**WORK ORDER**
Reduce the material below to its lines containing "artist".

**EXTRACTED INFORMATION**
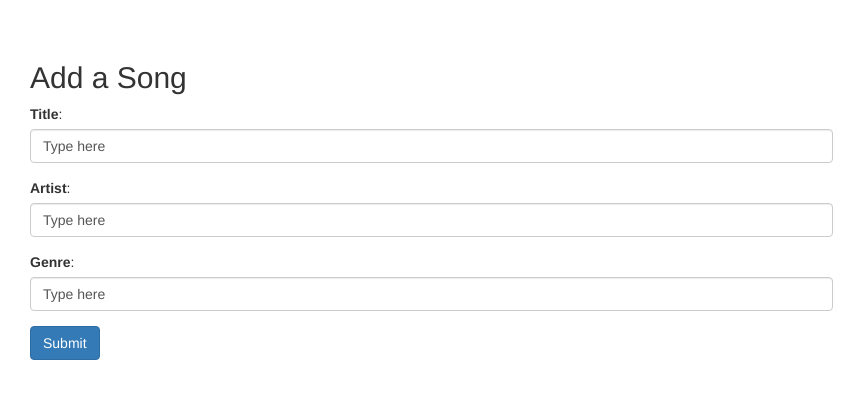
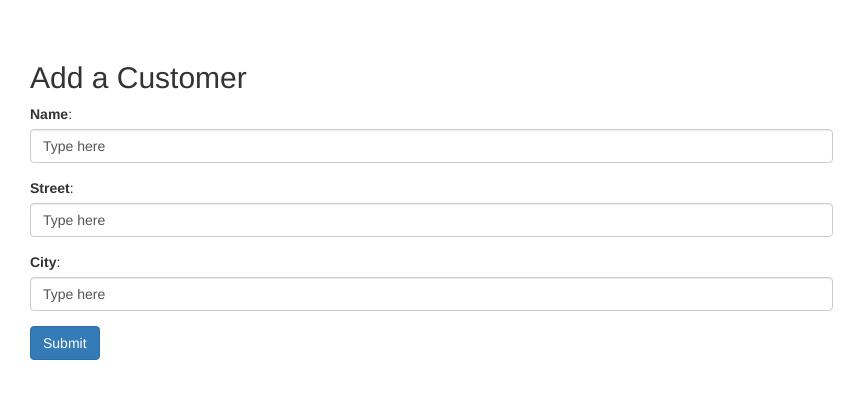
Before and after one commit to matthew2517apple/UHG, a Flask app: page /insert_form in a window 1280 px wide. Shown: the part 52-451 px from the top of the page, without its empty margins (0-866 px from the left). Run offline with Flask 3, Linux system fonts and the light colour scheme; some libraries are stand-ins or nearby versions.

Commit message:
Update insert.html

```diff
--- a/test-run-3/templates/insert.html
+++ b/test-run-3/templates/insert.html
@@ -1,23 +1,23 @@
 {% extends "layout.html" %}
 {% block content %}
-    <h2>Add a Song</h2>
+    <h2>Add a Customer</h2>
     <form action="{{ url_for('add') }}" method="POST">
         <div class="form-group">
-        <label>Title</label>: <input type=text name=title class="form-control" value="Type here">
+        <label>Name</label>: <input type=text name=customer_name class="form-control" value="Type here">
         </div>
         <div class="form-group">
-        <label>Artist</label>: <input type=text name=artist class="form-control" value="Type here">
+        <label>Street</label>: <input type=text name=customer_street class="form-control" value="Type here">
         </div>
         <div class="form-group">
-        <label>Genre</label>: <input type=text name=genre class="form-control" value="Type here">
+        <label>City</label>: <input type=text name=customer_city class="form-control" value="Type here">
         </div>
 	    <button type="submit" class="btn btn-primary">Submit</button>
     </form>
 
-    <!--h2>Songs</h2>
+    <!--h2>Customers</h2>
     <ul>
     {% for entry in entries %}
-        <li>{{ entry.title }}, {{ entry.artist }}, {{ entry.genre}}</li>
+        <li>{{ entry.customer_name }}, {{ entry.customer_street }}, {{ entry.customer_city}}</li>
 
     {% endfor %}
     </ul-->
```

**RESPONSE TO THIS TASK**
-        <label>Artist</label>: <input type=text name=artist class="form-control" value="Type here">
-        <li>{{ entry.title }}, {{ entry.artist }}, {{ entry.genre}}</li>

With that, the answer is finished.